This is not entirely true however. To properly engage in research as they should, university needs to proactively and innovatively pursue its third mission- community involvement. Universities have to engage with both public and private sectors in delivering their mandate. They have to drop the compartmentalized, atomistic thinking that they have.
If universities saw themselves more and more as a part of the communities that they live in, a part of the whole- they play their roles better. They would seek to engage the other parts. University of Rwanda’s College of Business and Economics, mercifully has began to do this. We congratulate them and urge them to keep engaging the society and other institutions as they have began.
Are our graduates universally competitive? The completely truthful answer is out there. I A scene from meeting between His Excellency the President, Paul Kagame, and students two or three years ago provided useful pointer. I listened to the deliberations over the radio. One question in particular caught my attention. A student asked that the President ensures that they get employment as it seems that employers did not prefer them. They sought protectionism. He got a long approving applause from his colleagues before his question was answered.
The President’s answer, was a fair and practical one; if they are competent he would be happy to ensure that they are employed.
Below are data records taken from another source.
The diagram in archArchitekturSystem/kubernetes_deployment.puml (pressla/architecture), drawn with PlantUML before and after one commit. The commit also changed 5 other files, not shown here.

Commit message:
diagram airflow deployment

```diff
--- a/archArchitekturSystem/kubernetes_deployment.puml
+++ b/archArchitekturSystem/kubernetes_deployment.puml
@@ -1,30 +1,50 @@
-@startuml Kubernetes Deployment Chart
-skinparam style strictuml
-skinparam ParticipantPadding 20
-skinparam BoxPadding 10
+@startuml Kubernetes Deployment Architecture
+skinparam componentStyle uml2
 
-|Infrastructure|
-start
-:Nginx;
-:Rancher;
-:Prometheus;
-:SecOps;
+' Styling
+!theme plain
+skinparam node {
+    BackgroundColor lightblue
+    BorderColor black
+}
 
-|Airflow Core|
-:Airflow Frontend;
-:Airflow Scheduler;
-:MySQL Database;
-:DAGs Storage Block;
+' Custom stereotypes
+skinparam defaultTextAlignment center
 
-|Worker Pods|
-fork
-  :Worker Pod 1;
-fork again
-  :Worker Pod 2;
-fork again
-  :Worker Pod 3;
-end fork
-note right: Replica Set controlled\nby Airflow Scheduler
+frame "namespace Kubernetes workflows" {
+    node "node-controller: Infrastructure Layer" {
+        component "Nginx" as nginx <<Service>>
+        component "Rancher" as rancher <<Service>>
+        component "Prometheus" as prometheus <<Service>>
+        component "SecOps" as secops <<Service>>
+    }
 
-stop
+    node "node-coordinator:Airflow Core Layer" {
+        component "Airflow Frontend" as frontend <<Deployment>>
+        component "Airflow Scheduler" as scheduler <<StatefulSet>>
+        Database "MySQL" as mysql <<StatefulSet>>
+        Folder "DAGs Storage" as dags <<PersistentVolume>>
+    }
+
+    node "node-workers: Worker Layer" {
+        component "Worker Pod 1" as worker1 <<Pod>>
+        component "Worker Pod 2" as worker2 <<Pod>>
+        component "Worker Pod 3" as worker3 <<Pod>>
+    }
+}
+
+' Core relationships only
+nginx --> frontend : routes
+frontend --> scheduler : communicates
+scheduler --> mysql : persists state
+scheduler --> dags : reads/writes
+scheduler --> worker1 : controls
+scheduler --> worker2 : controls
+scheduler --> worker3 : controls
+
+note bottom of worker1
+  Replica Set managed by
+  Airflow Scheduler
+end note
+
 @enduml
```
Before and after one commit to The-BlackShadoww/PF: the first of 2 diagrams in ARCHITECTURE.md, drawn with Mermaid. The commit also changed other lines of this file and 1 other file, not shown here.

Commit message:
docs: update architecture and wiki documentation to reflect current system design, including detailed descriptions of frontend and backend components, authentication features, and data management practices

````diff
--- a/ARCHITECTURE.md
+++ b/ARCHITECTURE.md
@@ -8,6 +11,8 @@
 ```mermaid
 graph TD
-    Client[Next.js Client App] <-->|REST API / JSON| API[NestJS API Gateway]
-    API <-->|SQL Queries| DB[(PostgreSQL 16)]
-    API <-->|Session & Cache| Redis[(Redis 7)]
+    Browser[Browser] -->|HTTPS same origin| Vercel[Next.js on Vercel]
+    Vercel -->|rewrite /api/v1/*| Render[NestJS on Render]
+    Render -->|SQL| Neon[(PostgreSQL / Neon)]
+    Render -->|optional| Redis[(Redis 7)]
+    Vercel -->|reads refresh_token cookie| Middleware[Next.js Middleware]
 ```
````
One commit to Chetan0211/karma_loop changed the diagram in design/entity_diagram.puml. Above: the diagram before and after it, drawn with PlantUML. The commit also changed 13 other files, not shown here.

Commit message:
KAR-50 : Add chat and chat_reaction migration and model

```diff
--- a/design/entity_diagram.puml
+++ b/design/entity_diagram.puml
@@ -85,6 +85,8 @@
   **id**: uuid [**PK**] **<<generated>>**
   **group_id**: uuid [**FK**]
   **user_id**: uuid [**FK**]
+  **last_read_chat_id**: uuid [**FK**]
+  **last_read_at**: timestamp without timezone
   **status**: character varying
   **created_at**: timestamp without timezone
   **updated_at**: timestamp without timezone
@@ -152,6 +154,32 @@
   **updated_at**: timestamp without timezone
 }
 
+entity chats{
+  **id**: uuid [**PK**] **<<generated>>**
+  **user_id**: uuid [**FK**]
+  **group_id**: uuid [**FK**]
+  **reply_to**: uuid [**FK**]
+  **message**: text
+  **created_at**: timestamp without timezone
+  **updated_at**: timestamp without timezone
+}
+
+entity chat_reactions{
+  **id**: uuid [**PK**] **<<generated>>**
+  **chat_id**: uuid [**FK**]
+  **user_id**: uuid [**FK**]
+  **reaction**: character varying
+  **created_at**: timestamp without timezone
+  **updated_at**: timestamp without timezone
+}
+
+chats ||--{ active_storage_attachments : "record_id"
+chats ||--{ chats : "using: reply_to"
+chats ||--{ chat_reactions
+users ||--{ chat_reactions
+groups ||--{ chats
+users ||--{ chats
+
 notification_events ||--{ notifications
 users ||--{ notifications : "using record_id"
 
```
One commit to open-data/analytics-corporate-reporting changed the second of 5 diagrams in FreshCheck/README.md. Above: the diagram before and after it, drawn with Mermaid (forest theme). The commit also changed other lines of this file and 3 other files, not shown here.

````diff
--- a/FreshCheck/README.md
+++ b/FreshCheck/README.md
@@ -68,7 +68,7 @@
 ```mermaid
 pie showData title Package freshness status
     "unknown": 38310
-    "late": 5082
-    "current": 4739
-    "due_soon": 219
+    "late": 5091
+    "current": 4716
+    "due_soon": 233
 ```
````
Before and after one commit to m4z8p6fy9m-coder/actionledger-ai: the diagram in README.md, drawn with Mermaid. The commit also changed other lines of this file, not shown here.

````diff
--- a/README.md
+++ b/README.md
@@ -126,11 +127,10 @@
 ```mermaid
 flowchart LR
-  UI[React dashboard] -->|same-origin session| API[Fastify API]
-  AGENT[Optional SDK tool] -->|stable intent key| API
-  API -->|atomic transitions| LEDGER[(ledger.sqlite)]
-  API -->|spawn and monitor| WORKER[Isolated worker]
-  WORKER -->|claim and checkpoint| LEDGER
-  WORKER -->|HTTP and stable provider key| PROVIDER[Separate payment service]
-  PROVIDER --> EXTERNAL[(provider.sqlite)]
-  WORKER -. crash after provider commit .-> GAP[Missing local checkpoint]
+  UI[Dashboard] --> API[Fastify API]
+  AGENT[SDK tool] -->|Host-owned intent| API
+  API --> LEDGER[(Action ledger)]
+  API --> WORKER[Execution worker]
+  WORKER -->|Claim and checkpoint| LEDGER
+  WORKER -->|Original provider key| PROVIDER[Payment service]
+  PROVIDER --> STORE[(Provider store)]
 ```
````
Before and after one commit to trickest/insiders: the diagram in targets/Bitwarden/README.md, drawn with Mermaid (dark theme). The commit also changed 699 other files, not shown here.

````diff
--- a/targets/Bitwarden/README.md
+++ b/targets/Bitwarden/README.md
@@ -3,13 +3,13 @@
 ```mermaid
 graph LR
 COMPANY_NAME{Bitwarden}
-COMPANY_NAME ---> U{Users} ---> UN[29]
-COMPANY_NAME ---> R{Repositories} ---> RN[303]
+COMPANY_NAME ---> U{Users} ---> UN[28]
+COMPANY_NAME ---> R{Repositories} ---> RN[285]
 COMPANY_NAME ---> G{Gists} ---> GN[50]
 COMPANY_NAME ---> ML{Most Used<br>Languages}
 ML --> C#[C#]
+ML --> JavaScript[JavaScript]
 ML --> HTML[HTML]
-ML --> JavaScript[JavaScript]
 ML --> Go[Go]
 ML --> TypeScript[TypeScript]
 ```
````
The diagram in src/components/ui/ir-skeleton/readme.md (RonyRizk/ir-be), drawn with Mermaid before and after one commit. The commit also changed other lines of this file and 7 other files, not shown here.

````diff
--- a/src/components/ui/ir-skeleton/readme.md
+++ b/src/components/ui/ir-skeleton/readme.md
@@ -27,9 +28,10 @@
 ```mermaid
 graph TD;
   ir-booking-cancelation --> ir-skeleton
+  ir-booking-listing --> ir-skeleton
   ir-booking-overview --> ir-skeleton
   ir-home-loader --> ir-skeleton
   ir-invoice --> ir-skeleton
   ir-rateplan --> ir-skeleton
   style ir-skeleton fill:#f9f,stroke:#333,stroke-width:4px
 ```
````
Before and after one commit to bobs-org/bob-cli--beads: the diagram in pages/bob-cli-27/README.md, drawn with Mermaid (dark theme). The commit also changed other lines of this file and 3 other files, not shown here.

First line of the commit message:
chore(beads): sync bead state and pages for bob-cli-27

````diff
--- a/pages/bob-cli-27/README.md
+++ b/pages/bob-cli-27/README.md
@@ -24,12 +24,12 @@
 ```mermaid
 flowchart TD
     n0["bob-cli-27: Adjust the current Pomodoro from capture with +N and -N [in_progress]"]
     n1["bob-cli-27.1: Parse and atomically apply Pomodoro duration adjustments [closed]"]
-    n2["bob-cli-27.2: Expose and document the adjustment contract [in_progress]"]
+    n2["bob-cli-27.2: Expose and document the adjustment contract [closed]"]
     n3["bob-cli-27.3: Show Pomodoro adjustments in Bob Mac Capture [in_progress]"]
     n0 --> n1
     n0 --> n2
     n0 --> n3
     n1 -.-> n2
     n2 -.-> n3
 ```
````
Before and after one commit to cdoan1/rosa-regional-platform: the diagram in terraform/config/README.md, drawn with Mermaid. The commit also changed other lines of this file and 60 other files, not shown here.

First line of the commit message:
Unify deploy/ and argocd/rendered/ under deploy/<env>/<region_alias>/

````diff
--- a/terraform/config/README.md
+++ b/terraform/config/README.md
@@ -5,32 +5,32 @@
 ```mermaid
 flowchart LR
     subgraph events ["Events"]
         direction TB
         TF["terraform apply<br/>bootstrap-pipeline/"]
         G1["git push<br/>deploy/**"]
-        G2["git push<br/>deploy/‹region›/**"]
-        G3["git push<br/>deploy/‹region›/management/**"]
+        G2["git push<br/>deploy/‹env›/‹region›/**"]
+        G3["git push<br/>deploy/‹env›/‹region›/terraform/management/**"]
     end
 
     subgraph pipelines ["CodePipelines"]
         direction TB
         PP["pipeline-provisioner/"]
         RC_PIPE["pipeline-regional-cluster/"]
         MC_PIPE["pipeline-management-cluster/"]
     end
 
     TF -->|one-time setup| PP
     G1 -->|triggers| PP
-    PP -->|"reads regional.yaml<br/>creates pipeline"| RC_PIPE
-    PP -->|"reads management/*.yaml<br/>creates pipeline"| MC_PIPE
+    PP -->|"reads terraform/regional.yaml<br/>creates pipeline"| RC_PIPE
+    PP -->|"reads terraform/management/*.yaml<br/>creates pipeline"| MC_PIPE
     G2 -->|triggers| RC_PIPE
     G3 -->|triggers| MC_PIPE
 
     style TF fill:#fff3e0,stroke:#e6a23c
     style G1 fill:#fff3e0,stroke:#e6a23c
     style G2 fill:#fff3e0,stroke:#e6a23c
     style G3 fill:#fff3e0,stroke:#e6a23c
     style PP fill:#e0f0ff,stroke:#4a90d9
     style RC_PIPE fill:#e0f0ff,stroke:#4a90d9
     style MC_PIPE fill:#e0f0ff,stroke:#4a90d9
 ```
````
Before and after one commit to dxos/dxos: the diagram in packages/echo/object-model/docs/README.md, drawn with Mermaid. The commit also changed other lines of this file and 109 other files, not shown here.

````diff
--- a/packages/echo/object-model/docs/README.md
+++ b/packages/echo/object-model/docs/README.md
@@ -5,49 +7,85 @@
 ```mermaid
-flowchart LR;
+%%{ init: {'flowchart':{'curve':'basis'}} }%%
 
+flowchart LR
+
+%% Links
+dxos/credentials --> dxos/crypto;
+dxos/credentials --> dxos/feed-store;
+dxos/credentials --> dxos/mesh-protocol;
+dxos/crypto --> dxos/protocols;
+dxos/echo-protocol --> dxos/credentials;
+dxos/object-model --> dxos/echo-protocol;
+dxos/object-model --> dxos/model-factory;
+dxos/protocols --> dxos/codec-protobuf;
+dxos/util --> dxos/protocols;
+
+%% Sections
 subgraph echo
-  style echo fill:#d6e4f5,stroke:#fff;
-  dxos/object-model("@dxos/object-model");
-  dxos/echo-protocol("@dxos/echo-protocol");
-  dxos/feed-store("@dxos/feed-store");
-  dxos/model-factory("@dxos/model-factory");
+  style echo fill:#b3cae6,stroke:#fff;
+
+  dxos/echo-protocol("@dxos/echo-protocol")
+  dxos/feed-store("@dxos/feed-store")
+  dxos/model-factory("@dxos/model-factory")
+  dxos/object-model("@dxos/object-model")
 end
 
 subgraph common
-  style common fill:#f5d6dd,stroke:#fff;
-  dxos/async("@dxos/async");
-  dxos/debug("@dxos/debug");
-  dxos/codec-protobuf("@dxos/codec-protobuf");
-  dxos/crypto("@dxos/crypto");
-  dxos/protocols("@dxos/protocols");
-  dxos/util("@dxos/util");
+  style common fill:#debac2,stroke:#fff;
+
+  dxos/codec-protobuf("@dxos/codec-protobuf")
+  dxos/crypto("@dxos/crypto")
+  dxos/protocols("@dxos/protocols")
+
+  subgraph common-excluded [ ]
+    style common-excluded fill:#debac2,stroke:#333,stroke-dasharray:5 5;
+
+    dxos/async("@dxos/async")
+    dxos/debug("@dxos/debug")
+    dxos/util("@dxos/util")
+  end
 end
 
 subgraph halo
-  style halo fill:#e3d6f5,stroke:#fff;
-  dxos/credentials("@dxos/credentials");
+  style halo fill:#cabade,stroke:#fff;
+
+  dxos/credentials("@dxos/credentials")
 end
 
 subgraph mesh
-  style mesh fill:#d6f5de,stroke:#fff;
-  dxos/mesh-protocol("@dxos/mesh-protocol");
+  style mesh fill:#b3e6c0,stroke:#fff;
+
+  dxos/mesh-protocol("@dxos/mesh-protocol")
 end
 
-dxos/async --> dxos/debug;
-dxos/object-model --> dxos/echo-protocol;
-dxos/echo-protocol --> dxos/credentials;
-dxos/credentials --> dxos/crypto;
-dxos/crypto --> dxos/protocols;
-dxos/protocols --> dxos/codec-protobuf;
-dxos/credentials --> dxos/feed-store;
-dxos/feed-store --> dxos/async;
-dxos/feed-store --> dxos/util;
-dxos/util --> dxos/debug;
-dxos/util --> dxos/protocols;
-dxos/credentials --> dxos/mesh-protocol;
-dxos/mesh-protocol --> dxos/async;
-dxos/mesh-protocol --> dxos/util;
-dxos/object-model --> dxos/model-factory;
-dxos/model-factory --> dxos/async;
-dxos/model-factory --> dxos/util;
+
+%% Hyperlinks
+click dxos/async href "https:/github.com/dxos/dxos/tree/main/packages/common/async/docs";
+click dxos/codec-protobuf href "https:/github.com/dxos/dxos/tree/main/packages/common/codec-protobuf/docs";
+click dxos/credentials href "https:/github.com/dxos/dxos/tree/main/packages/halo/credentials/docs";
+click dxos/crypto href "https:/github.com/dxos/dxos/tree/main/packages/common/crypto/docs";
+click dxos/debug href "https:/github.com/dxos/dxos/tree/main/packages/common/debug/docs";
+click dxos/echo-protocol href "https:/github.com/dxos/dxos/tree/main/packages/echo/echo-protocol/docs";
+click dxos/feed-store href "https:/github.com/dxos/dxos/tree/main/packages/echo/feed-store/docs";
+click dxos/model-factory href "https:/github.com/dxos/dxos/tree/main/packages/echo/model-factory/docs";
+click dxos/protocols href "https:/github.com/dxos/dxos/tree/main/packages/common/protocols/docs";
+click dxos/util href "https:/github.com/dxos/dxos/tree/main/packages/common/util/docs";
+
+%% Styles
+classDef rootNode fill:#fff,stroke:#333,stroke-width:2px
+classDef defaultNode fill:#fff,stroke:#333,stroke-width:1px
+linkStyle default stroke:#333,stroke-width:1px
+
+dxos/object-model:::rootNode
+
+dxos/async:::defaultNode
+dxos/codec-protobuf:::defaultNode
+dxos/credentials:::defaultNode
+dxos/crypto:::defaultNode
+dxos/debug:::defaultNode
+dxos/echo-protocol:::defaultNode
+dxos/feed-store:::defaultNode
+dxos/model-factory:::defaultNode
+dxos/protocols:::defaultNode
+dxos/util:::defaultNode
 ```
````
Perhaps the students just suffered the jitters. I have with many local graduates who are quite competent. But as everyone knows the market rules. If, it is even remotely possible that employers would prefer other graduates over ours then we must get to work. We must know what needs to be fixed. In Rwanda, and indeed most African countries; it will most likely be an exposure problem. Many of our students are not exposed to the industries and are not up to date in the current trends in their areas.
The teaching methodologies have to change. Most university education in our parts is theory based. This has led to unfortunate practices like cramming and plagiarism which are only good if one is training parrots. They are indicators that the learners have not understood the very essence of their education. Theory should augment practice…no more. As Professor Jeffrey Sachs puts it they should see it, do it and teach it…much like the medical school training. Heads must compliment hands.
To achieve the level of practicality that universities need, a closer collaboration with Technical Vocational Education and Training (TVET) would be the best way to achieve quick wins. Ideally one can postulate that a TVET graduate who goes on to degree would be better at their field than a typical university graduate. They are more practical. Universities need to give their student a dose of this practical ‘TVET experience”
One other thing that needs review is our view of university education. The focus on the papers rather than the knowledge is misguided and hurts us badly. It makes graduates ‘paper tigers’… quite literally!
We can change the world, but first we must change our world by changing ourselves by improving how we do things.
The writer is a Project Management and Entrepreneurship Development Consultant based in Kigali.